Holistic production: the idea that the Earth's finite resources can be made infinite if recycled.
The world's oceans have always been replete with natural resources--fish, salt, plant life, etc.
Now, they're becoming known for an abundance of another kind--artifical resources. Plastic and other synthetic materials have filled the oceans over the past several decades to the extreme detriment of marine life.
As I noted in a recent article , each year, 16 billion pounds of plastic end up in the oceans.

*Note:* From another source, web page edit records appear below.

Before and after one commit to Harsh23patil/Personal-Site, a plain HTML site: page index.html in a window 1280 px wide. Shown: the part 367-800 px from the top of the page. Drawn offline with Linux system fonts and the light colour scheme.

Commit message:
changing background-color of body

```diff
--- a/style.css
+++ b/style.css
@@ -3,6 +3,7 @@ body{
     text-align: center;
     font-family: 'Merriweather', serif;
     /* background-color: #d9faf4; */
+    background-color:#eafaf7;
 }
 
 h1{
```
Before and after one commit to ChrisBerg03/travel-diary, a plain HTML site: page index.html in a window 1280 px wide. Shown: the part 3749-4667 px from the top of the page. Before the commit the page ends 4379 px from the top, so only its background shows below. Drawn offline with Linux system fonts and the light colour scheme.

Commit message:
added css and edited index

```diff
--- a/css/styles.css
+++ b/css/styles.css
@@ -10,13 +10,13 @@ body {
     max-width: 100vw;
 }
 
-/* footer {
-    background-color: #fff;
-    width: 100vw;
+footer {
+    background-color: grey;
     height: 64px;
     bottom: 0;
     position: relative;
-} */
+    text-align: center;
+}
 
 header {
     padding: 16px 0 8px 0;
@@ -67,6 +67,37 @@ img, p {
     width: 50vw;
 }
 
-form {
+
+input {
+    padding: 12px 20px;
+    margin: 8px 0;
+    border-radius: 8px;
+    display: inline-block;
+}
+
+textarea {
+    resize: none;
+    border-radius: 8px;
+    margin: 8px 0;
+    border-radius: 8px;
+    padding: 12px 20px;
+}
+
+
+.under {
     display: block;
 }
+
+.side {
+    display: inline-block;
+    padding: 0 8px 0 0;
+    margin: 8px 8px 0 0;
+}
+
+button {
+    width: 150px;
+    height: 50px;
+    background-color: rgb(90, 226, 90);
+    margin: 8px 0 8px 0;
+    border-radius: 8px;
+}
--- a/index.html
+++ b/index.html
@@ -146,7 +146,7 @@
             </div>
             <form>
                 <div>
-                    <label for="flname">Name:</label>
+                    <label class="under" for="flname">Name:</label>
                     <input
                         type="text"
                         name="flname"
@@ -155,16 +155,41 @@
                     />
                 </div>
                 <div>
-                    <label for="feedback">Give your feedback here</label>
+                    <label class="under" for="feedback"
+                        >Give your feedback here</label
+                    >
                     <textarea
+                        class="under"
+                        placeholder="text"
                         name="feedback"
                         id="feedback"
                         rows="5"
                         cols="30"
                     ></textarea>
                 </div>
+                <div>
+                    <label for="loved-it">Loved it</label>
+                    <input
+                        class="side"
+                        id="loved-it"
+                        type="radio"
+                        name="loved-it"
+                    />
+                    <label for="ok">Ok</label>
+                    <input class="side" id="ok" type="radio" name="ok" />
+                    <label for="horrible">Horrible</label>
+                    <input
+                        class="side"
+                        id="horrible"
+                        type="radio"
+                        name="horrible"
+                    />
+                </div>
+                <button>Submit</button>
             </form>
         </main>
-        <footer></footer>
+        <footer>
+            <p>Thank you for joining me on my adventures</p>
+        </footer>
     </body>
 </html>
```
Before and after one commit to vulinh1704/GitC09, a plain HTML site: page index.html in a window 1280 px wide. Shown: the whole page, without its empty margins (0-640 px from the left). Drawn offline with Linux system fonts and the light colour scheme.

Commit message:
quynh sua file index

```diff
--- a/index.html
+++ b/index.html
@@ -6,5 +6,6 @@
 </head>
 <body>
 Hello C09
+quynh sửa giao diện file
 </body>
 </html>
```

In total, there are about 5.25 trillion pieces of plastic in the oceans today, leaching harmful toxins into the waters.
A lot of this plastic ends up in the guts of marine life and birds who accidentally swallow it and still more ends up disintegrating into small bits of plastic that are pervasive and dangerous.
Overall, plastic is a major scourge of marine life.
At the same time, humanity is addicted to plastic. Plastic is used by nearly every business and person in the world in huge quantities because it's cheap, durable and easy to manipulate and use.
The good news is that many people are finding innovative ways to harvest and recycle all the pollution in the oceans.
One such company is Bureo, based in California, which makes skateboards and sunglasses out of nylon.
The founders of the company are avid surfers and whenever they went out, they would see lots of discarded nets that happened to be made out of nylon.
According to The Guardian , "Nylon, a synthetic fiber made of polymers, doesn’t break down easily and accounts for about 10% of the debris in the ocean."
Overall, fishermen dump about 600,000 tons of gear into oceans each year.
Nylon accounts for a lot of this waste.
To make matters worse, it's challenging and costly to recycle nylon because of the material's specific polymer structure and because its easily contaminated.
For many producers, it's just easier to use fresh materials. And for many fishermen, trying to recycle dirty gear is a hassle.
So there were a lot of structural impediments when Bureo set out.
But as Bureo notes on a Kickstarter page , "We were given an amazing opportunity to bring our idea to Chile, where we could run our whole process from fishnet collection in the coastal communities to final production in Santiago. We began work last year, establishing 'Net Positiva', our fishnet collection and recycling program. Over this time we conducted research at a plastic engineering lab and manufactured our major production tools. Now that we have ridden our prototypes and proven our supply chain in Chile, we want you to be a part of our story to support the production of our boards!"
After launching a Kickstarter, Bureo received an outpouring of support, nearly tripling their initial request for $25,000 USD. The funds have helped the company establish a line of skateboards and sunglasses, all of which evoke the brand's commitment to the sea.
The skateboards, for example, look like fish, with curved bodies, split tails and scaly grips. And there's another layer to this thematic design--the brand is all about holistic production, the idea that the Earth's finite resources can be made infinite if recycled.
Since 2013, the brand has recycled 10,000kg of nylon nets. And Bureo's trendsetting is influencing the broader industry. Reused nylon is becoming a staple for a lot of fashion brands including powerhouse environmental brand Patagonia .
And as brands are finding out, there's huge potential for this market. Consumers want to contribute to healing the planet, rather than contribute to its destruction.
In 10 years, who knows, maybe they'll be bidding wars for all the discarded nylon in the oceans!
6 Things That Could Happen if Sea Levels Rise by 11 Feet This Century
The last time the world was this warm was 3 million years ago. Read More
NASA Time-Lapse Video Shows Stunning Effects of Climate Change
The Earth is a living, breathing planet. Read More
Earthquakes Could Double in 2018 Because of a Weird Planetary Event
There’s only one way to truly prepare for earthquakes. Read More